And in Mexico, the first cracks emerged in what had been more than six decades of one-party rule. For the first time in its history, the ruling Institutional Revolutionary Party, or PRI, which had molded modern Mexico, lost a state government, in Baja California, to a small opposition faction.

Baja became the launching pad for that group, the National Action Party, or PAN, to eventually rise to national power, ousting the PRI from the presidency in 2000 after 71 years. The PAN has held on to the governorship of Baja ever since.


On Sunday, elections will take place in Baja California as well as in 14 other states. The PRI, in ascendancy, having returned to the presidential palace last year, is now fighting mightily to take back Baja California.

The PAN, by contrast, is rife with internal squabbles, weakened by electoral drubbings and in danger of losing its prized post. Defeat in Baja California would be a potentially irreparable blow to the party.

“Baja California is a highly emblematic challenge for us,” said Cesar Camacho, national president of the PRI. Although the PRI lost other states after 1989, they’ve been recovered, he said. Not Baja California.

“Saying you want to win everything sounds anti-democratic,” Camacho added, but “the PRI wants to win everywhere.”

The westernmost state also has strategic economic importance for whoever wins. It contains some of the busiest and most lucrative crossings between Mexico and California and prospers from trade, the maquiladora sector and tourism.

As might be expected, the campaign, which formally concluded last week, turned ugly. The PAN’s candidate, former Tijuana Mayor Francisco Vega de Lamadrid, and former Sen. Fernando Castro Trenti of the PRI have traded insults, recriminations and charges of illegal personal enrichment, each citing the other’s vast real estate holdings, including homes in the San Diego area.
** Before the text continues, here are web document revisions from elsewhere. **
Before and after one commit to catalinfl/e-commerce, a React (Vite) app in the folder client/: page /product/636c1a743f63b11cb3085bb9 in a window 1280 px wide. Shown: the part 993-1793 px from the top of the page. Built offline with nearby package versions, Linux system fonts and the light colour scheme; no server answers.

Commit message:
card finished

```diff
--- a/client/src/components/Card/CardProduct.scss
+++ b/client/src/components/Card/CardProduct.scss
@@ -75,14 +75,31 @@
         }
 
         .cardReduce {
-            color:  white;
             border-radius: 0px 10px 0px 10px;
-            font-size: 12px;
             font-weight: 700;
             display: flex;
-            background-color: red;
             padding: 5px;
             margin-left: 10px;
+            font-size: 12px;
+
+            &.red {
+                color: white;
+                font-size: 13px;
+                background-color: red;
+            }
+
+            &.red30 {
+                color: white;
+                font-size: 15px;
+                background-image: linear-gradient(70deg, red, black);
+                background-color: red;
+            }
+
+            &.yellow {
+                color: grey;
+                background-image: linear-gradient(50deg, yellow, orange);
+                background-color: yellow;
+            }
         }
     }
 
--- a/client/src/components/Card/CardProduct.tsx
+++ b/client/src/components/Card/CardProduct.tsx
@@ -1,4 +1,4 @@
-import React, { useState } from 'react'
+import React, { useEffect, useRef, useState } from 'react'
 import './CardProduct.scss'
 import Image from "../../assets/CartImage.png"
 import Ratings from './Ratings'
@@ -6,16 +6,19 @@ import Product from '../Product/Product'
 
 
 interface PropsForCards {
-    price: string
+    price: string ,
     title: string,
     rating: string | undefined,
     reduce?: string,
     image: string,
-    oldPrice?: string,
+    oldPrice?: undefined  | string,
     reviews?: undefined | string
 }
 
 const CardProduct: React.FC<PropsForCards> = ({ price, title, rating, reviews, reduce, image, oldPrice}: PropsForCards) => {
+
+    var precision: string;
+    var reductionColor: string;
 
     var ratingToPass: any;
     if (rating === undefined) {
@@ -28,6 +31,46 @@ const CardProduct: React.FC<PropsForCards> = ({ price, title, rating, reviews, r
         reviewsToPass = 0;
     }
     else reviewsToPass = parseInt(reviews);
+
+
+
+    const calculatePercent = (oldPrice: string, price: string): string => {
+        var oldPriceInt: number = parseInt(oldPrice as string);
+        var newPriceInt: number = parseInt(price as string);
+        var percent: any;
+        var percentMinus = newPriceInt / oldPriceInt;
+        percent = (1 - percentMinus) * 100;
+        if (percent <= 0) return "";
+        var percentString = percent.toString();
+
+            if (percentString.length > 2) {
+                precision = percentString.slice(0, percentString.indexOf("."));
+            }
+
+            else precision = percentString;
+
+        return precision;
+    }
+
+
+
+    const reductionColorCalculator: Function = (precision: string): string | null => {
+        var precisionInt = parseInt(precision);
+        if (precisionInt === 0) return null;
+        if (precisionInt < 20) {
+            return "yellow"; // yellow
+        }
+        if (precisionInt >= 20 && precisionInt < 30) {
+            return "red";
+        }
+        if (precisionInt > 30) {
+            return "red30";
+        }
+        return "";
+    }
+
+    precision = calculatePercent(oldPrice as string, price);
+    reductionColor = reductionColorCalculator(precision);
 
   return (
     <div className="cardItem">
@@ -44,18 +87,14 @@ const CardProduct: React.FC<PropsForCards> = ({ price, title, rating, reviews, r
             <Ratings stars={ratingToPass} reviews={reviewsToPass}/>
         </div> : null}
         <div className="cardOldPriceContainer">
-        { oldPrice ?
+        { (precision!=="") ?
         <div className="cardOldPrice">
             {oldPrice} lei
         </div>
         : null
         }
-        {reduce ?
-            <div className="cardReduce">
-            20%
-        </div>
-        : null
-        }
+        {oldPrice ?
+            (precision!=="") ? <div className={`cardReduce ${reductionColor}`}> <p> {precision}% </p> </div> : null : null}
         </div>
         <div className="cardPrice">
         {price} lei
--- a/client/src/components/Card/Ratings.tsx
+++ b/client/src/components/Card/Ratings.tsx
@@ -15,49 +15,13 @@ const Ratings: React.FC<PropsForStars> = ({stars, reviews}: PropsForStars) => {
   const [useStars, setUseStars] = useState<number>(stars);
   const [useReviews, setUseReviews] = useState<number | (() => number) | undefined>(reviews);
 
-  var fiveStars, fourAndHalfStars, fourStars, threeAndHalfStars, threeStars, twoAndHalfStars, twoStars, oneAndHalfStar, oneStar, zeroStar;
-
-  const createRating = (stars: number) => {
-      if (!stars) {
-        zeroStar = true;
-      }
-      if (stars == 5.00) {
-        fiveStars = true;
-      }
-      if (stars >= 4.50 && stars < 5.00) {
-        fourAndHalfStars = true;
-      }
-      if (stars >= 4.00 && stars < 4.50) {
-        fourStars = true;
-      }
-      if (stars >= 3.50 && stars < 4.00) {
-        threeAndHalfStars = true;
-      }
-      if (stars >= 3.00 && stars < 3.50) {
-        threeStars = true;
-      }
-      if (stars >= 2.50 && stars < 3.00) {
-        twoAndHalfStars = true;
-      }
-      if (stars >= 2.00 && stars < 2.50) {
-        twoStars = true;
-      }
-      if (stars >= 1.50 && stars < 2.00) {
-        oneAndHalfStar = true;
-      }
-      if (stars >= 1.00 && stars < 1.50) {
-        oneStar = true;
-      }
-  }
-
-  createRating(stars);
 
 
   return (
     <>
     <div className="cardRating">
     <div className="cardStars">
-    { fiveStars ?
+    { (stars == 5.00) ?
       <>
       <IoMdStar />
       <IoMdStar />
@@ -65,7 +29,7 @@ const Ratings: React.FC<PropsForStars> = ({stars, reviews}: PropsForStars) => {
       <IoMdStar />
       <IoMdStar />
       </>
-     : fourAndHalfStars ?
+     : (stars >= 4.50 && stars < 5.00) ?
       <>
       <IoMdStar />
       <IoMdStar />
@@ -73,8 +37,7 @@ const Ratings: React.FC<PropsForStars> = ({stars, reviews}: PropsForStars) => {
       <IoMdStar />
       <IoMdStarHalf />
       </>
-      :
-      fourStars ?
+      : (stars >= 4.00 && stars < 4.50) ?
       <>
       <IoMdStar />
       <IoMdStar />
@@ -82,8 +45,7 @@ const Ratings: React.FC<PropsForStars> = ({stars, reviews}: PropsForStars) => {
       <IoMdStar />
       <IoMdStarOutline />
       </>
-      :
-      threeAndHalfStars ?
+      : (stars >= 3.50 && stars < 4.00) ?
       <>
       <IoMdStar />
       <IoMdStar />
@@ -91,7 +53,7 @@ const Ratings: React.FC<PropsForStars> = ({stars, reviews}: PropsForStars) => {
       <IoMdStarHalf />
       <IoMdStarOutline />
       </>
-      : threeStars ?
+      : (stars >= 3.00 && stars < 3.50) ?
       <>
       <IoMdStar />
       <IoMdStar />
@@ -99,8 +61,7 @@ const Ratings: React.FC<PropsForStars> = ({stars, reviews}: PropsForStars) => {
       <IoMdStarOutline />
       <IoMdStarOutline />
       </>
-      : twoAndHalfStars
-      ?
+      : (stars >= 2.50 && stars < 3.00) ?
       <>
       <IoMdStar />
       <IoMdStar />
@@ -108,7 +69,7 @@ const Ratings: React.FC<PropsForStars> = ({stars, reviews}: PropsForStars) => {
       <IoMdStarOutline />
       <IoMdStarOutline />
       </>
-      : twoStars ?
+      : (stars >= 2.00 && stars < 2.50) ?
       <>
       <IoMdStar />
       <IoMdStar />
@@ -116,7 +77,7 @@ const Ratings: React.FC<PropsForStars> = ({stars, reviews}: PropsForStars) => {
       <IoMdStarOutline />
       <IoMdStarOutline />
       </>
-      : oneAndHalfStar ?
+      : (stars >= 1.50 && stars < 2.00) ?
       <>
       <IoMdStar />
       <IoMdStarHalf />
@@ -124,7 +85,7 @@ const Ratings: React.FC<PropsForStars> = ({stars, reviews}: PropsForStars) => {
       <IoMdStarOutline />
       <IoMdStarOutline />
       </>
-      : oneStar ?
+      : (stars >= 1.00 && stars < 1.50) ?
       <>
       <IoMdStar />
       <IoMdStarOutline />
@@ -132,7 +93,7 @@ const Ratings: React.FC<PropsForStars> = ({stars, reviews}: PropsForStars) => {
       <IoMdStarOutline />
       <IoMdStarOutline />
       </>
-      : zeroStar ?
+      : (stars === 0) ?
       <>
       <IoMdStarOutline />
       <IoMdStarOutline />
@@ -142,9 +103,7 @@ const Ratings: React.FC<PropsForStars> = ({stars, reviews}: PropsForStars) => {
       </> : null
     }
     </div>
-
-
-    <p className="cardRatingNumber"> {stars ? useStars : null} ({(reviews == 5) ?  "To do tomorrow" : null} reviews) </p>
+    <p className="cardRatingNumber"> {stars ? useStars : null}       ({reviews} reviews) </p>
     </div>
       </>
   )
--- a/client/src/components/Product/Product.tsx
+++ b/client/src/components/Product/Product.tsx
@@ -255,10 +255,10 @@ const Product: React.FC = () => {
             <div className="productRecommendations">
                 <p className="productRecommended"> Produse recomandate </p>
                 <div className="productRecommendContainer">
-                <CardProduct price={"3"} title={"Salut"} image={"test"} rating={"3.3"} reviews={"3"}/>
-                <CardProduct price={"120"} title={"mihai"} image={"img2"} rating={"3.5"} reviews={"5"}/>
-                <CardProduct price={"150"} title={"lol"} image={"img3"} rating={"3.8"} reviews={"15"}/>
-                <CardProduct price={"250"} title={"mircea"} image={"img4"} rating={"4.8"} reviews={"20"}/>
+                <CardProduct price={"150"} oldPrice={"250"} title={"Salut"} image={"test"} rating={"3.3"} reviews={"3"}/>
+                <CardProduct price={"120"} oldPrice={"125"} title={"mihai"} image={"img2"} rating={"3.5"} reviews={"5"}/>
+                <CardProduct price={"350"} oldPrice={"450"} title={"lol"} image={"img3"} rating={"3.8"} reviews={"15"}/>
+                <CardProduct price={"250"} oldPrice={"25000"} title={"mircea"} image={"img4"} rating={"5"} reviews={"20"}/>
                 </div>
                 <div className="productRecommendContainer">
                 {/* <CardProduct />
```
Most seriously, Castro Trenti found himself fending off accusations that his brother once worked for the Tijuana drug cartel.

The accusations, splashed across the front pages of newspapers here in the final days of the campaign, were contained in a federal investigation that recounted testimony from drug kingpin Francisco Javier Arellano Felix. Testifying as a “protected witness,” Arellano was quoted as saying he paid Castro Trenti’s brother Francisco $20,000 a month to ease drug shipments through Tijuana in the early 2000s.

Francisco Castro Trenti, currently the top police official in Rosarito Beach, has denied the allegations.

The PAN’s 1989 victory permanently altered Mexico’s political landscape, introducing authentic democratic competition and converting Baja California into a bastion for the conservative party. But the party has suffered a dizzying decline since its defeat by the PRI in the July 2012 presidential election. Many members have abandoned it, and the leadership is badly divided.

“This election is not just about Baja Californians; it’s about Mexican politics and how we will build democracy in the future,” Vega said. “Our victory will be a turning point in containing the PRI. We cannot allow the PRI, once again, to paint all of Mexico red,” a reference to the party’s color.

Castro, in stump speeches, counters, “The people are tired of the PAN and 24 years of neglect.”

Victor Espinoza, an analyst at the College of the Northern Border in Tijuana, said the PAN’s clubbiness and closed structure has stunted potential growth. The PRI, by contrast, is more “big tent” as parties go and has been steadily building its comeback in Baja California, regaining a handful of mayorships in recent years.

Further vanquishing of the PAN even has implications for President Enrique Peña Nieto’s broad agenda of reforms aimed at improving the economy. Losing Baja California could force the resignation of national party leader Gustavo Madero, who has been generally cooperative with Peña Nieto’s programs, and, instead, boost a large, dissident faction of the PAN that would withhold its support for the president.

For passage of his initiatives, the PRI’s Peña Nieto has relied on the so-called Pact for Mexico, a formal agreement by the major political parties to find consensus on legislative reforms. If the PAN were to ditch the Pact for Mexico, a much-anticipated overhaul of the state oil monopoly, among other bills, would be jeopardized.

Madero has complained bitterly about PRI campaign tactics, suggesting the party has reverted to its old-school ways when, for decades, it gave away food, money, building materials, credit cards and other gifts in exchange for votes. Police in Tijuana last week said they arrested a PRI operative whose car was full of food packages he was giving out to voters.

“The dinosaur’s claws are showing,” Madero said.

Only Baja California is electing a governor Sunday. Voting for mayors and local legislatures, more than 1,300 posts in all, will take place in 13 other states, and a special election will be held in a 15th state, Sonora, to replace a federal congressman who was slain, allegedly by a political rival. All told, the elections involve about a third of Mexico’s electorate.